This would already be bad with Navi RDNA cores, but with Vega? is just unacceptable. I hope reviewers trashes AMD a lot of this.

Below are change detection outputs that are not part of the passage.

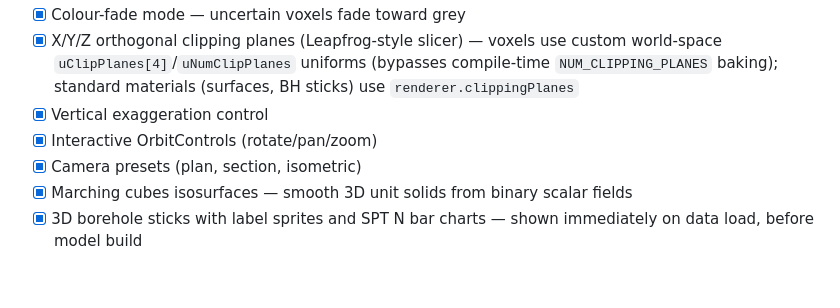
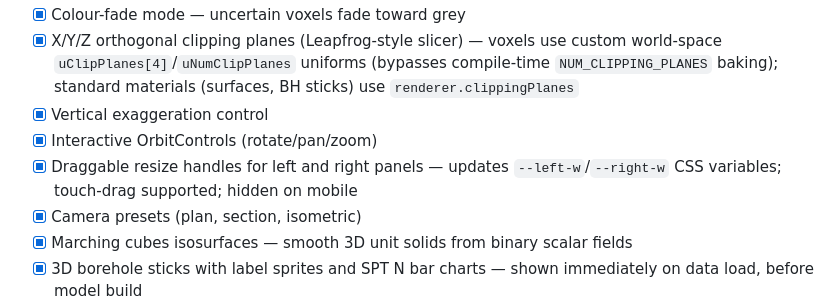
Before and after one commit to L00000K/5DM, a Markdown page: scope.md, the part around one of its changes. Rendered like a GitHub page; blank space fills up the shorter version.

Commit message:
Update scope.md: panel resize handles, batch 16
https://claude.ai/code/session_018zfb5f11B2oErgiRNC5SZ9

```diff
--- a/scope.md
+++ b/scope.md
@@ -257,6 +257,7 @@ inp = [Fourier(warped_pos)(39) | concept_ctx(32)]
 - [x] X/Y/Z orthogonal clipping planes (Leapfrog-style slicer) — voxels use custom world-space `uClipPlanes[4]`/`uNumClipPlanes` uniforms (bypasses compile-time `NUM_CLIPPING_PLANES` baking); standard materials (surfaces, BH sticks) use `renderer.clippingPlanes`
 - [x] Vertical exaggeration control
 - [x] Interactive OrbitControls (rotate/pan/zoom)
+- [x] Draggable resize handles for left and right panels — updates `--left-w`/`--right-w` CSS variables; touch-drag supported; hidden on mobile
 - [x] Camera presets (plan, section, isometric)
 - [x] Marching cubes isosurfaces — smooth 3D unit solids from binary scalar fields
 - [x] 3D borehole sticks with label sprites and SPT N bar charts — shown immediately on data load, before model build
```
Also changed, not shown: other parts of scope.md (+1 -1 lines).
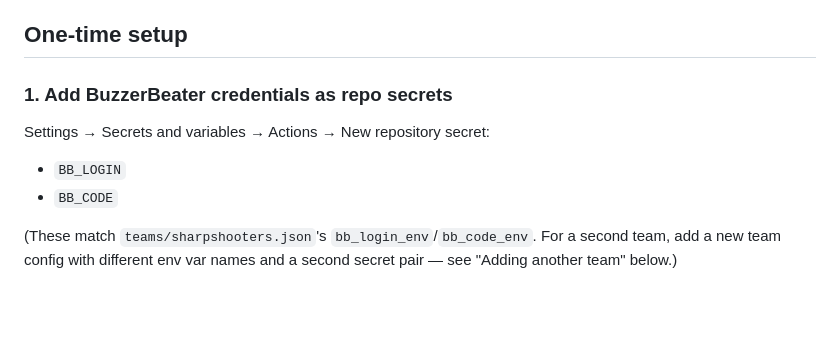
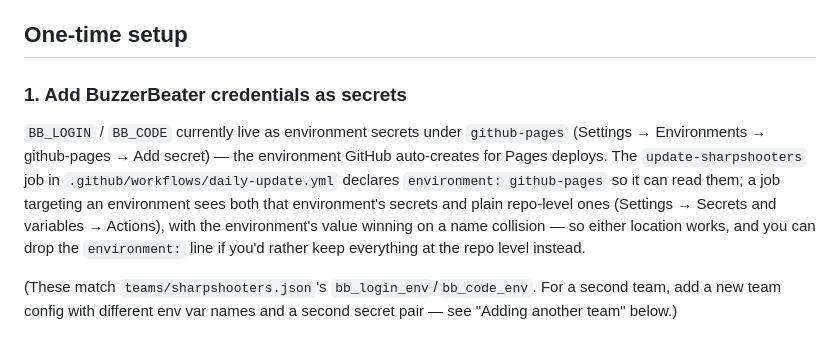
Before and after one commit to tomoliveira/Sharpshooters_BB, a Markdown page: README.md, the part around the change. Drawn GitHub-style; blank space fills up the shorter version.

Commit message:
Document secrets under the github-pages environment

```diff
--- a/README.md
+++ b/README.md
@@ -19,12 +19,17 @@ Live BuzzerBeater team report for the Sharpshooters, built from three pieces:
 
 ## One-time setup
 
-### 1. Add BuzzerBeater credentials as repo secrets
+### 1. Add BuzzerBeater credentials as secrets
 
-Settings → Secrets and variables → Actions → New repository secret:
-
-- `BB_LOGIN`
-- `BB_CODE`
+`BB_LOGIN` / `BB_CODE` currently live as environment secrets under
+`github-pages` (Settings → Environments → github-pages → Add secret) — the
+environment GitHub auto-creates for Pages deploys. The `update-sharpshooters`
+job in `.github/workflows/daily-update.yml` declares `environment:
+github-pages` so it can read them; a job targeting an environment sees both
+that environment's secrets and plain repo-level ones (Settings → Secrets
+and variables → Actions), with the environment's value winning on a name
+collision — so either location works, and you can drop the `environment:`
+line if you'd rather keep everything at the repo level instead.
 
 (These match `teams/sharpshooters.json`'s `bb_login_env`/`bb_code_env`. For
 a second team, add a new team config with different env var names and a
```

I still belive there is a chance that the info is wrong, is just too bad to be true.
7nm clock increases?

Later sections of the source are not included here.